- **Task brief**: What this exercise calls for is an exact copy of the data.

- **Exercise materials**:

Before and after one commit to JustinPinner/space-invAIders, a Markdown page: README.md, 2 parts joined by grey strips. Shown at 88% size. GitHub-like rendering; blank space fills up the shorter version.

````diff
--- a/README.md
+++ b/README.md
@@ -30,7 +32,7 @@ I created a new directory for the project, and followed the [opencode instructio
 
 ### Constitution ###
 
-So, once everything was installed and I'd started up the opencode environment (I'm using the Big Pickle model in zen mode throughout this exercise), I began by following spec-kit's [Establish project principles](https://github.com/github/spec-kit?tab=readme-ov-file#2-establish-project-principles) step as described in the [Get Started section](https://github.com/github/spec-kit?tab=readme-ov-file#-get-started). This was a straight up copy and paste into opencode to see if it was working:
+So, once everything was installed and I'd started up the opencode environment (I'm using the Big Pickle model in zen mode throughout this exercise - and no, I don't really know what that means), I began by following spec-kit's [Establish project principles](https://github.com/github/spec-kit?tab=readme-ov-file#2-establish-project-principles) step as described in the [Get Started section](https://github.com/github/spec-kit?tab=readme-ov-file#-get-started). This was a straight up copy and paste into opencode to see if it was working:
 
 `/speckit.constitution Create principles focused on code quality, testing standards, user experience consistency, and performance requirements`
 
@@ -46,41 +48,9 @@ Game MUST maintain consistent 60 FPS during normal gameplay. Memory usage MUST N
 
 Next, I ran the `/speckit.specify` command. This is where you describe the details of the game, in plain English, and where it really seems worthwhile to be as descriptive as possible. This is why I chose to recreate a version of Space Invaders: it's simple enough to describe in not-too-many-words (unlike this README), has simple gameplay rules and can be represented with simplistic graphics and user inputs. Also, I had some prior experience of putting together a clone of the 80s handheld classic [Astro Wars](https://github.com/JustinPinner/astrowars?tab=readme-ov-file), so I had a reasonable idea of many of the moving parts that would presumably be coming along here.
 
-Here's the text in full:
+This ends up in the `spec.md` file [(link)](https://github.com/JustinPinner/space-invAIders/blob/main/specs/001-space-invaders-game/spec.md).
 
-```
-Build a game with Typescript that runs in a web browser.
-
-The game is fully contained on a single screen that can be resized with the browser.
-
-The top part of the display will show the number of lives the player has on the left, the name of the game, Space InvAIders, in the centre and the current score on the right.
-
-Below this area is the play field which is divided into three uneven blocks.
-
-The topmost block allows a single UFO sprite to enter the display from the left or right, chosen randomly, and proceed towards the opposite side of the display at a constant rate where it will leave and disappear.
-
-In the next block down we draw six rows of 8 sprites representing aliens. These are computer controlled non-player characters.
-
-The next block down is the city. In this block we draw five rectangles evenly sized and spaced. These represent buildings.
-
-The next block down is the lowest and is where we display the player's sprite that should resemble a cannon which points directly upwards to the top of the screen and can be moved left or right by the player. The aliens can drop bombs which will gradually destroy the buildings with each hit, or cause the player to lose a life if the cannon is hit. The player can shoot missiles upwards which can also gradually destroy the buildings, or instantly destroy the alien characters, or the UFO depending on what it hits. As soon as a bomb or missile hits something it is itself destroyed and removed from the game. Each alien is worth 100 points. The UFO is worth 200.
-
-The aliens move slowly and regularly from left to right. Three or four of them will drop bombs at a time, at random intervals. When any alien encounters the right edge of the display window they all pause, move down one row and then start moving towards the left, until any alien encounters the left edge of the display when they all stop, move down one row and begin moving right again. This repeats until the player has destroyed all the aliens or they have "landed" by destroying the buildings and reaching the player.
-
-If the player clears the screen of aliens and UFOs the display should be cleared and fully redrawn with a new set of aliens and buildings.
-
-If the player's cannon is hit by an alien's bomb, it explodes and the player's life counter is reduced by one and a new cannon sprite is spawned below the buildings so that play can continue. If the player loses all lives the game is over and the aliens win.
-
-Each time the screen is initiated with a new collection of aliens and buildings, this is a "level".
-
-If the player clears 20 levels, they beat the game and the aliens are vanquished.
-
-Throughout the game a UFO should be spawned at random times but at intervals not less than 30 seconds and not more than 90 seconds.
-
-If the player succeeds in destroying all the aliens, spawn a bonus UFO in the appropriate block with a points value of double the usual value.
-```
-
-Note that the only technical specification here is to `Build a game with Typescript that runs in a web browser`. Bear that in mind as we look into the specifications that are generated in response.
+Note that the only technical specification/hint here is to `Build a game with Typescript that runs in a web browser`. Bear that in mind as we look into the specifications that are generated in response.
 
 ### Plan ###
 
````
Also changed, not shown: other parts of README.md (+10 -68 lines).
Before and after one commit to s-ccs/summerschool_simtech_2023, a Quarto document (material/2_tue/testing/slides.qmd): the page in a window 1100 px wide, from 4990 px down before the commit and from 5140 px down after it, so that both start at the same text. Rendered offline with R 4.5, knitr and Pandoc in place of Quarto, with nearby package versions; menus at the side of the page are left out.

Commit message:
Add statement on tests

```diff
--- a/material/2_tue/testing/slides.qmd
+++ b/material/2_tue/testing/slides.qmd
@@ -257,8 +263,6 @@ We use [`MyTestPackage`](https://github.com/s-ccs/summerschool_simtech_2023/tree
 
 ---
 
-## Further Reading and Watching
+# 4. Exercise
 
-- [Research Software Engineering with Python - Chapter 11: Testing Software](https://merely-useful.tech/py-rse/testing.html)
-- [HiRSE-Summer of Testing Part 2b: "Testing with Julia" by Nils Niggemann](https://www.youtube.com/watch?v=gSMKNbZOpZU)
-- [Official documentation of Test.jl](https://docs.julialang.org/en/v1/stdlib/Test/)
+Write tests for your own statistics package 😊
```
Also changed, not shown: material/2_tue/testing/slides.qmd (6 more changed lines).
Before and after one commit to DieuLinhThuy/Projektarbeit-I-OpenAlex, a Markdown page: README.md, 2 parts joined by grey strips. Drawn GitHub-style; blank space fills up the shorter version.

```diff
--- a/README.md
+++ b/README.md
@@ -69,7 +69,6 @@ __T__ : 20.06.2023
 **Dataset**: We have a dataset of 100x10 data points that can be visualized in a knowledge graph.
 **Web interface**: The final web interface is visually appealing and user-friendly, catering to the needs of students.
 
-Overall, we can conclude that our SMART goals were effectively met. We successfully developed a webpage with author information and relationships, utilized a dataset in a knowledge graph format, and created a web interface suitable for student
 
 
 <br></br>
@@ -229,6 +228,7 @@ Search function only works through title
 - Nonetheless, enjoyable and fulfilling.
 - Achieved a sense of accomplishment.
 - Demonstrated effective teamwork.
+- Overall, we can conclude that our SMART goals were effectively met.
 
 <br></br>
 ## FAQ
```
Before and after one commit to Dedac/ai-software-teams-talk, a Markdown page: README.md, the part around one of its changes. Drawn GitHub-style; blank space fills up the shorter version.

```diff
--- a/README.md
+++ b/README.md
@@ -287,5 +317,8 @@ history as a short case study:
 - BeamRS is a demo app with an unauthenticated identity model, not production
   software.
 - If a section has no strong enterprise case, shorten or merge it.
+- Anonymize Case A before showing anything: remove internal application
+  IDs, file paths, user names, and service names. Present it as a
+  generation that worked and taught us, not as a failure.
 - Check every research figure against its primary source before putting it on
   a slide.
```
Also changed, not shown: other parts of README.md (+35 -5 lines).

- **Exercise solution**:
Before and after one commit to JustinPinner/space-invAIders, a Markdown page: README.md, 2 parts joined by grey strips. Shown at 88% size. GitHub-like rendering; blank space fills up the shorter version.

````diff
--- a/README.md
+++ b/README.md
@@ -30,7 +32,7 @@ I created a new directory for the project, and followed the [opencode instructio
 
 ### Constitution ###
 
-So, once everything was installed and I'd started up the opencode environment (I'm using the Big Pickle model in zen mode throughout this exercise), I began by following spec-kit's [Establish project principles](https://github.com/github/spec-kit?tab=readme-ov-file#2-establish-project-principles) step as described in the [Get Started section](https://github.com/github/spec-kit?tab=readme-ov-file#-get-started). This was a straight up copy and paste into opencode to see if it was working:
+So, once everything was installed and I'd started up the opencode environment (I'm using the Big Pickle model in zen mode throughout this exercise - and no, I don't really know what that means), I began by following spec-kit's [Establish project principles](https://github.com/github/spec-kit?tab=readme-ov-file#2-establish-project-principles) step as described in the [Get Started section](https://github.com/github/spec-kit?tab=readme-ov-file#-get-started). This was a straight up copy and paste into opencode to see if it was working:
 
 `/speckit.constitution Create principles focused on code quality, testing standards, user experience consistency, and performance requirements`
 
@@ -46,41 +48,9 @@ Game MUST maintain consistent 60 FPS during normal gameplay. Memory usage MUST N
 
 Next, I ran the `/speckit.specify` command. This is where you describe the details of the game, in plain English, and where it really seems worthwhile to be as descriptive as possible. This is why I chose to recreate a version of Space Invaders: it's simple enough to describe in not-too-many-words (unlike this README), has simple gameplay rules and can be represented with simplistic graphics and user inputs. Also, I had some prior experience of putting together a clone of the 80s handheld classic [Astro Wars](https://github.com/JustinPinner/astrowars?tab=readme-ov-file), so I had a reasonable idea of many of the moving parts that would presumably be coming along here.
 
-Here's the text in full:
+This ends up in the `spec.md` file [(link)](https://github.com/JustinPinner/space-invAIders/blob/main/specs/001-space-invaders-game/spec.md).
 
-```
-Build a game with Typescript that runs in a web browser.
-
-The game is fully contained on a single screen that can be resized with the browser.
-
-The top part of the display will show the number of lives the player has on the left, the name of the game, Space InvAIders, in the centre and the current score on the right.
-
-Below this area is the play field which is divided into three uneven blocks.
-
-The topmost block allows a single UFO sprite to enter the display from the left or right, chosen randomly, and proceed towards the opposite side of the display at a constant rate where it will leave and disappear.
-
-In the next block down we draw six rows of 8 sprites representing aliens. These are computer controlled non-player characters.
-
-The next block down is the city. In this block we draw five rectangles evenly sized and spaced. These represent buildings.
-
-The next block down is the lowest and is where we display the player's sprite that should resemble a cannon which points directly upwards to the top of the screen and can be moved left or right by the player. The aliens can drop bombs which will gradually destroy the buildings with each hit, or cause the player to lose a life if the cannon is hit. The player can shoot missiles upwards which can also gradually destroy the buildings, or instantly destroy the alien characters, or the UFO depending on what it hits. As soon as a bomb or missile hits something it is itself destroyed and removed from the game. Each alien is worth 100 points. The UFO is worth 200.
-
-The aliens move slowly and regularly from left to right. Three or four of them will drop bombs at a time, at random intervals. When any alien encounters the right edge of the display window they all pause, move down one row and then start moving towards the left, until any alien encounters the left edge of the display when they all stop, move down one row and begin moving right again. This repeats until the player has destroyed all the aliens or they have "landed" by destroying the buildings and reaching the player.
-
-If the player clears the screen of aliens and UFOs the display should be cleared and fully redrawn with a new set of aliens and buildings.
-
-If the player's cannon is hit by an alien's bomb, it explodes and the player's life counter is reduced by one and a new cannon sprite is spawned below the buildings so that play can continue. If the player loses all lives the game is over and the aliens win.
-
-Each time the screen is initiated with a new collection of aliens and buildings, this is a "level".
-
-If the player clears 20 levels, they beat the game and the aliens are vanquished.
-
-Throughout the game a UFO should be spawned at random times but at intervals not less than 30 seconds and not more than 90 seconds.
-
-If the player succeeds in destroying all the aliens, spawn a bonus UFO in the appropriate block with a points value of double the usual value.
-```
-
-Note that the only technical specification here is to `Build a game with Typescript that runs in a web browser`. Bear that in mind as we look into the specifications that are generated in response.
+Note that the only technical specification/hint here is to `Build a game with Typescript that runs in a web browser`. Bear that in mind as we look into the specifications that are generated in response.
 
 ### Plan ###
 
````
Also changed, not shown: other parts of README.md (+10 -68 lines).
Before and after one commit to s-ccs/summerschool_simtech_2023, a Quarto document (material/2_tue/testing/slides.qmd): the page in a window 1100 px wide, from 4990 px down before the commit and from 5140 px down after it, so that both start at the same text. Rendered offline with R 4.5, knitr and Pandoc in place of Quarto, with nearby package versions; menus at the side of the page are left out.

Commit message:
Add statement on tests

```diff
--- a/material/2_tue/testing/slides.qmd
+++ b/material/2_tue/testing/slides.qmd
@@ -257,8 +263,6 @@ We use [`MyTestPackage`](https://github.com/s-ccs/summerschool_simtech_2023/tree
 
 ---
 
-## Further Reading and Watching
+# 4. Exercise
 
-- [Research Software Engineering with Python - Chapter 11: Testing Software](https://merely-useful.tech/py-rse/testing.html)
-- [HiRSE-Summer of Testing Part 2b: "Testing with Julia" by Nils Niggemann](https://www.youtube.com/watch?v=gSMKNbZOpZU)
-- [Official documentation of Test.jl](https://docs.julialang.org/en/v1/stdlib/Test/)
+Write tests for your own statistics package 😊
```
Also changed, not shown: material/2_tue/testing/slides.qmd (6 more changed lines).
Before and after one commit to DieuLinhThuy/Projektarbeit-I-OpenAlex, a Markdown page: README.md, 2 parts joined by grey strips. Drawn GitHub-style; blank space fills up the shorter version.

```diff
--- a/README.md
+++ b/README.md
@@ -69,7 +69,6 @@ __T__ : 20.06.2023
 **Dataset**: We have a dataset of 100x10 data points that can be visualized in a knowledge graph.
 **Web interface**: The final web interface is visually appealing and user-friendly, catering to the needs of students.
 
-Overall, we can conclude that our SMART goals were effectively met. We successfully developed a webpage with author information and relationships, utilized a dataset in a knowledge graph format, and created a web interface suitable for student
 
 
 <br></br>
@@ -229,6 +228,7 @@ Search function only works through title
 - Nonetheless, enjoyable and fulfilling.
 - Achieved a sense of accomplishment.
 - Demonstrated effective teamwork.
+- Overall, we can conclude that our SMART goals were effectively met.
 
 <br></br>
 ## FAQ
```
Before and after one commit to Dedac/ai-software-teams-talk, a Markdown page: README.md, the part around one of its changes. Drawn GitHub-style; blank space fills up the shorter version.

```diff
--- a/README.md
+++ b/README.md
@@ -287,5 +317,8 @@ history as a short case study:
 - BeamRS is a demo app with an unauthenticated identity model, not production
   software.
 - If a section has no strong enterprise case, shorten or merge it.
+- Anonymize Case A before showing anything: remove internal application
+  IDs, file paths, user names, and service names. Present it as a
+  generation that worked and taught us, not as a failure.
 - Check every research figure against its primary source before putting it on
   a slide.
```
Also changed, not shown: other parts of README.md (+35 -5 lines).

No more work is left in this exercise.